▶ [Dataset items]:
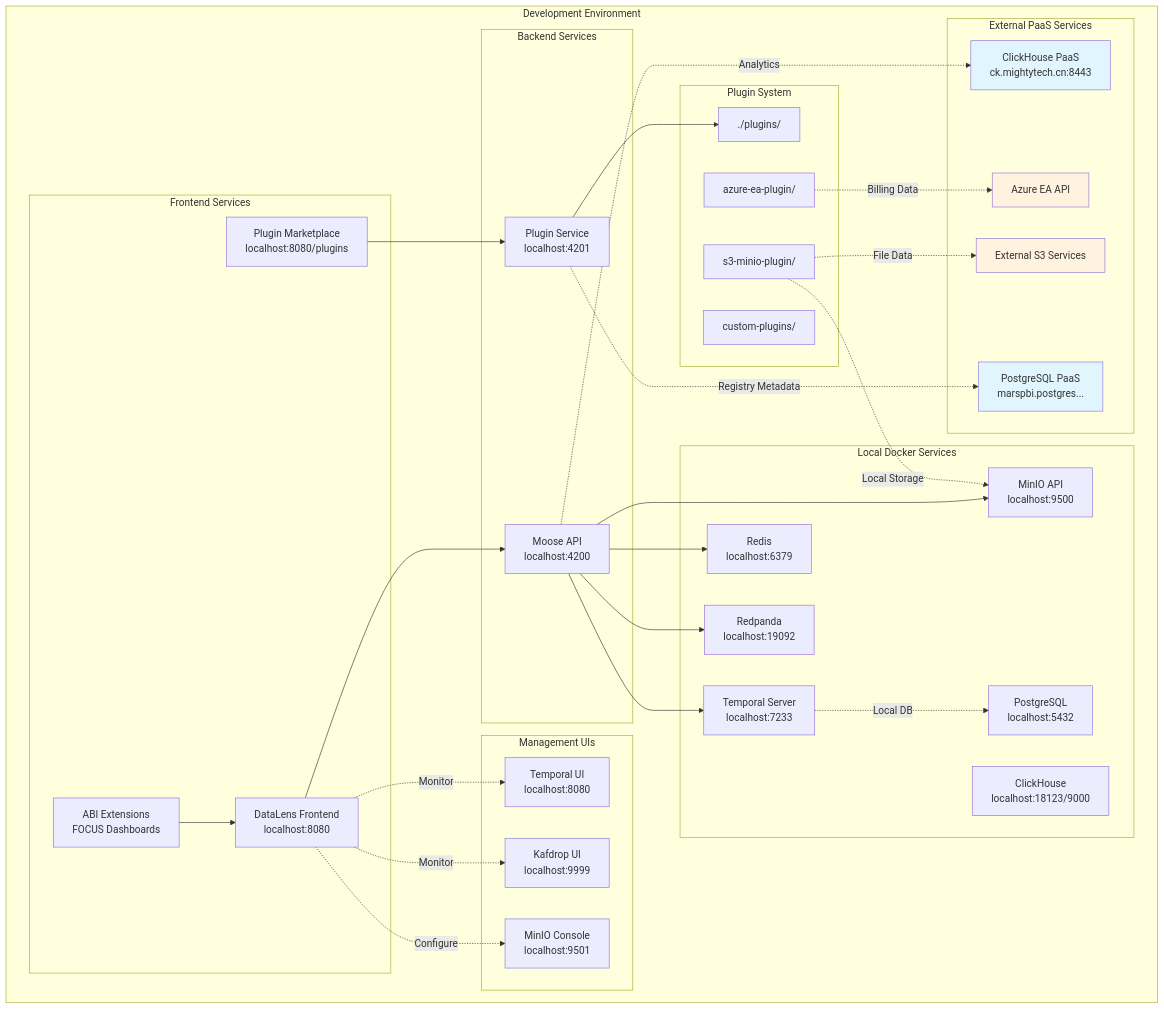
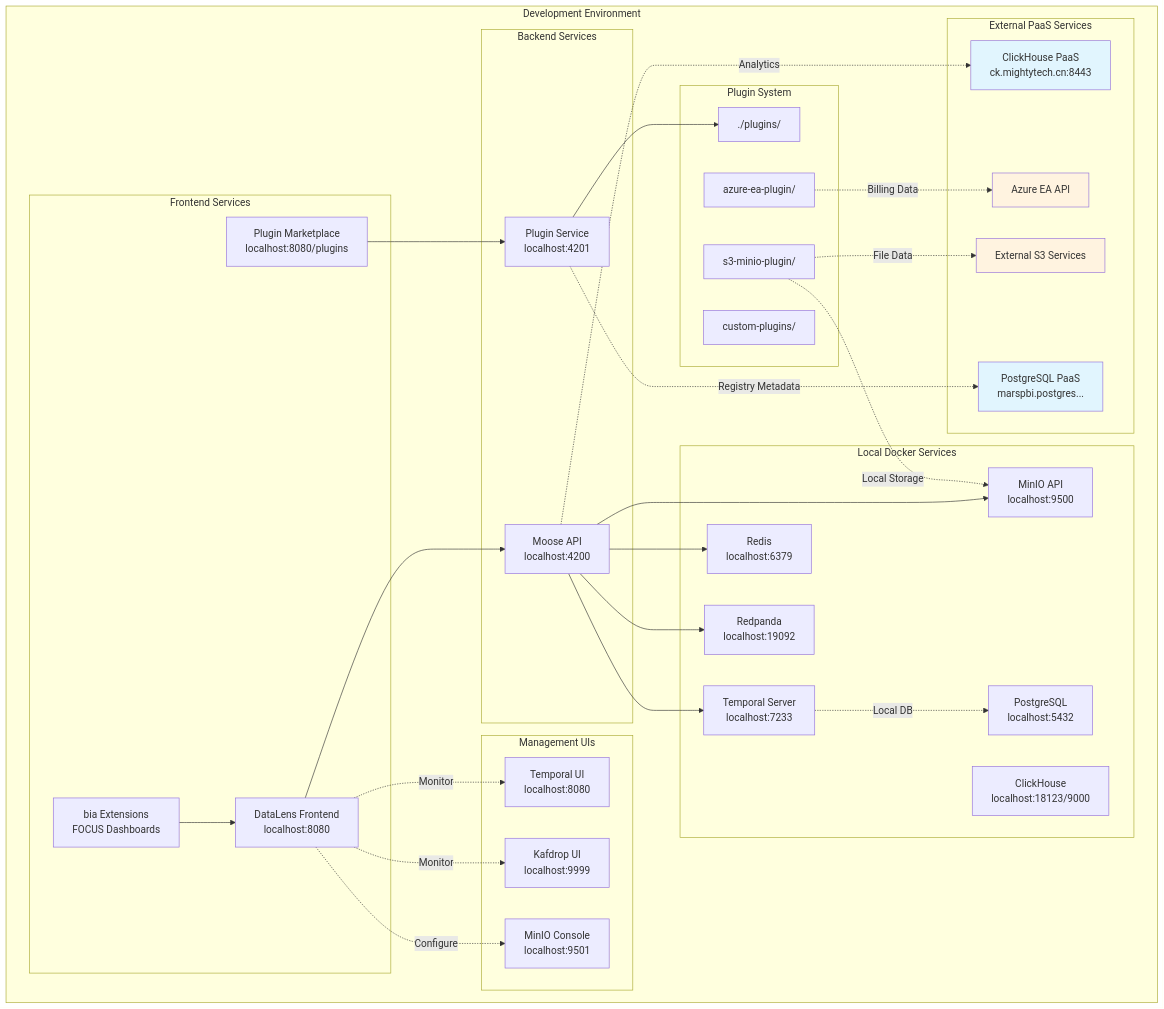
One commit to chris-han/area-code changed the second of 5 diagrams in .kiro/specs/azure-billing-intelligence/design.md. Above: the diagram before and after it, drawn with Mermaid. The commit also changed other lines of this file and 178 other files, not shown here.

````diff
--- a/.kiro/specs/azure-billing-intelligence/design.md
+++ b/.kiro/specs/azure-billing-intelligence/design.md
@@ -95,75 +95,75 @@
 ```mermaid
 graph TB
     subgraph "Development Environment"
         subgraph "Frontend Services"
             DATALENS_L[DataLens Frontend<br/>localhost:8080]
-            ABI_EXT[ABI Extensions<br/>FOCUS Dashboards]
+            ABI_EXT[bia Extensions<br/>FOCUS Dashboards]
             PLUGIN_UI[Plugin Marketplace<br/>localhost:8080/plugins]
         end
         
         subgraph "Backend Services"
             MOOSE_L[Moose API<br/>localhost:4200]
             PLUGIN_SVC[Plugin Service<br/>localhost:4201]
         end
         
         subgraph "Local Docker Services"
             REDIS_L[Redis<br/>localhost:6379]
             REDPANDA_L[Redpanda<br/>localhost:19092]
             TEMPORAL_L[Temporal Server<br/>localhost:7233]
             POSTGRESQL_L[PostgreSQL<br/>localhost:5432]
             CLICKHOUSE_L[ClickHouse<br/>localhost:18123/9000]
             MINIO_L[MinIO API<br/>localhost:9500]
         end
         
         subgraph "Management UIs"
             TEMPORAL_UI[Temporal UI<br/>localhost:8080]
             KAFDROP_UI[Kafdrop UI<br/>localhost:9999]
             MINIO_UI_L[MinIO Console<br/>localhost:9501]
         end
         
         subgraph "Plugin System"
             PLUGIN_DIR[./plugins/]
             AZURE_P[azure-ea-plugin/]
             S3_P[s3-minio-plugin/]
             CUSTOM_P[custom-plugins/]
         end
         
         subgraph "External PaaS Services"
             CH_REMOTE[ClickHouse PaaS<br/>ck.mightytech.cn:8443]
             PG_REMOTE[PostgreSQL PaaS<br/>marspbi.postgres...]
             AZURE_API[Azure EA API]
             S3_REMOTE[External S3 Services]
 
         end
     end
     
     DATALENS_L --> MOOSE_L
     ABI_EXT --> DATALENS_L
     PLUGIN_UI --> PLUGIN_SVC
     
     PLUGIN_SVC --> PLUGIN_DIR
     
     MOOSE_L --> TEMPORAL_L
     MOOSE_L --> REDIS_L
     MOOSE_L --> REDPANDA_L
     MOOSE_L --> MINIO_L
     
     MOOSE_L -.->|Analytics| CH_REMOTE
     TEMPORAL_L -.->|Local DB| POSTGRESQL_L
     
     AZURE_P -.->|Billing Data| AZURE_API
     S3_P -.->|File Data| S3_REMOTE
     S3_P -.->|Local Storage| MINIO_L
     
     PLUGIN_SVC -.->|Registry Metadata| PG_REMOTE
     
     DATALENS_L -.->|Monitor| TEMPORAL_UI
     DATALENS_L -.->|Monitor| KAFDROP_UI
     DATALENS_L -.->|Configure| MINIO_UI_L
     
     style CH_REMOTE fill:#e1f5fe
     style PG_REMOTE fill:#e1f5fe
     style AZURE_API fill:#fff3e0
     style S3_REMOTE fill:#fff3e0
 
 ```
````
--
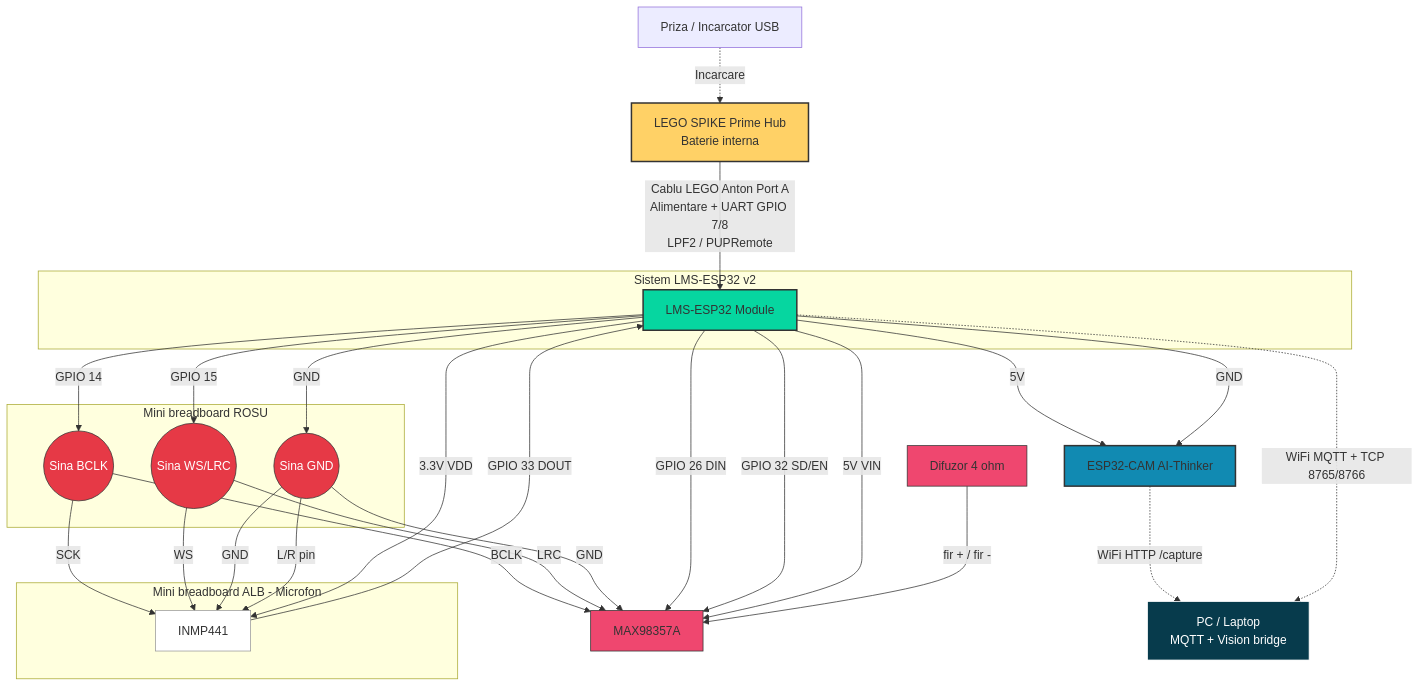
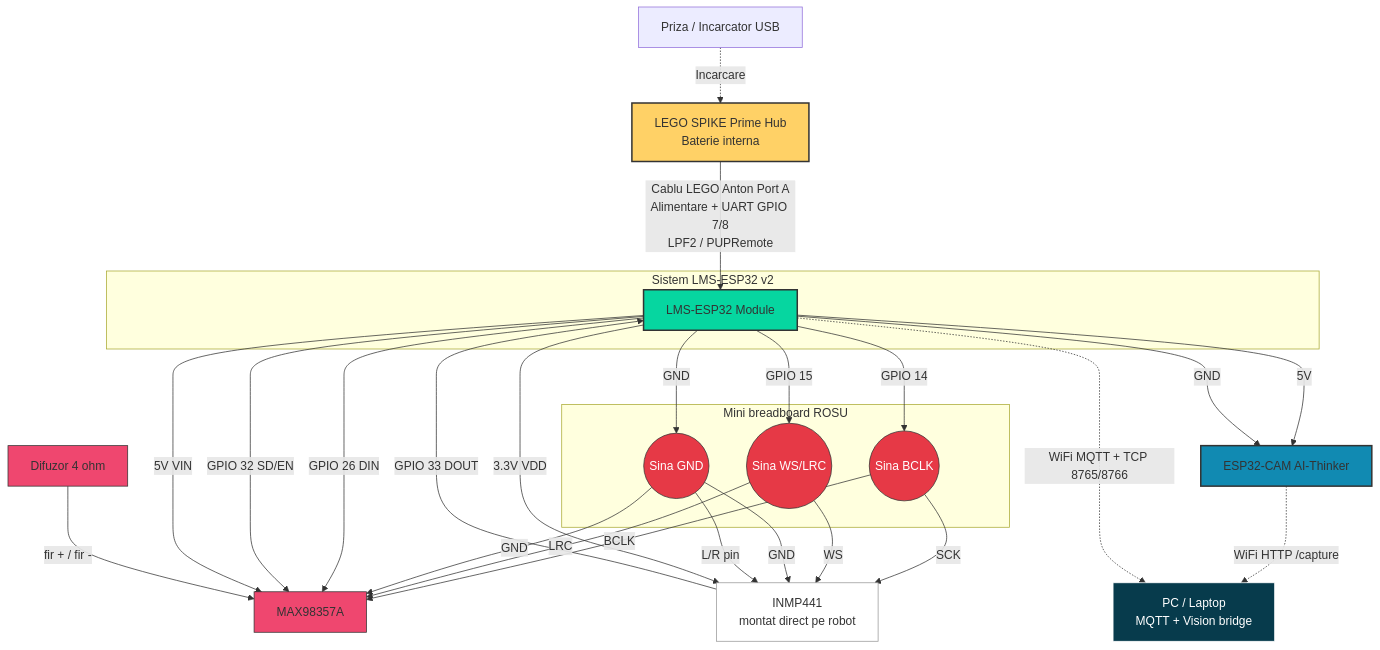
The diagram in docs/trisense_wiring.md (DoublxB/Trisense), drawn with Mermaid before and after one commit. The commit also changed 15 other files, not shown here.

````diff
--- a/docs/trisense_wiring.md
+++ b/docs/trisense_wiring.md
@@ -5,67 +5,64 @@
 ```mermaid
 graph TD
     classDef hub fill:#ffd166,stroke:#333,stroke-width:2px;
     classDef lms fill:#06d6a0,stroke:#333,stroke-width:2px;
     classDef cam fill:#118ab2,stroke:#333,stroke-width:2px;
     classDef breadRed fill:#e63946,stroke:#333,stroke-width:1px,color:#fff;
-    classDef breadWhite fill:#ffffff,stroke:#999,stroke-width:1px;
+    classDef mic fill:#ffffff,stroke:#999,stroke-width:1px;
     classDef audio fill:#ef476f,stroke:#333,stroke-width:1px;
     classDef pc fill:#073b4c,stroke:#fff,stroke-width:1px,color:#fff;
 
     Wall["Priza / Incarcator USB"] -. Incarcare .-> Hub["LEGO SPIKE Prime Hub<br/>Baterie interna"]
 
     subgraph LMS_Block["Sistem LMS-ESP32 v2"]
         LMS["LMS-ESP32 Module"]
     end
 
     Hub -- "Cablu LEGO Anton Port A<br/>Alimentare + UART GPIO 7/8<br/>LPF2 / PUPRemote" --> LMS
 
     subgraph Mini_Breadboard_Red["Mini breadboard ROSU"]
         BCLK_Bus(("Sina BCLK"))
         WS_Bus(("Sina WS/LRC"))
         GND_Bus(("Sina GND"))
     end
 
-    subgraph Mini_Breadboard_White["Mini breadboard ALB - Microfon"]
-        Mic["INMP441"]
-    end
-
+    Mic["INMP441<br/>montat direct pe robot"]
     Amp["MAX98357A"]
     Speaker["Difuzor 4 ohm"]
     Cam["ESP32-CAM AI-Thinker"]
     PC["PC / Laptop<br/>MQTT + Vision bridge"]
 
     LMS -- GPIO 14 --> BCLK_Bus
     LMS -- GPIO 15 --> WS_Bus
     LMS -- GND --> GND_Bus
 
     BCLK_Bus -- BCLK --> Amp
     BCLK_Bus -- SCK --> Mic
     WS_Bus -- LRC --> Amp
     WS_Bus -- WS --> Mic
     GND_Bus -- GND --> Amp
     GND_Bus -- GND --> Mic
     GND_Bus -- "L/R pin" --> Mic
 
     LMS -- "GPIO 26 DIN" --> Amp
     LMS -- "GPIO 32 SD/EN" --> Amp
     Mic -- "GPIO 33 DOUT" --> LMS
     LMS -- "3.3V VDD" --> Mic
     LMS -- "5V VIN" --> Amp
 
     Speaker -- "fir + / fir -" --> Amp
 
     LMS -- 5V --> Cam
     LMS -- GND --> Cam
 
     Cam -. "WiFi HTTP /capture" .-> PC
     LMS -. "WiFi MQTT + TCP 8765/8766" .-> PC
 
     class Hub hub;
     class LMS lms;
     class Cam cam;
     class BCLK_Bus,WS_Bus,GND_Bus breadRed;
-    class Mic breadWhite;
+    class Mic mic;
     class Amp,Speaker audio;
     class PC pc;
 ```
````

▶ [What you will do]:
Lines from the entries that contain the string "stroke" are what must be copied.

▶ [Response area]:
     classDef hub fill:#ffd166,stroke:#333,stroke-width:2px;
     classDef lms fill:#06d6a0,stroke:#333,stroke-width:2px;
     classDef cam fill:#118ab2,stroke:#333,stroke-width:2px;
     classDef breadRed fill:#e63946,stroke:#333,stroke-width:1px,color:#fff;
-    classDef breadWhite fill:#ffffff,stroke:#999,stroke-width:1px;
+    classDef mic fill:#ffffff,stroke:#999,stroke-width:1px;
     classDef audio fill:#ef476f,stroke:#333,stroke-width:1px;
     classDef pc fill:#073b4c,stroke:#fff,stroke-width:1px,color:#fff;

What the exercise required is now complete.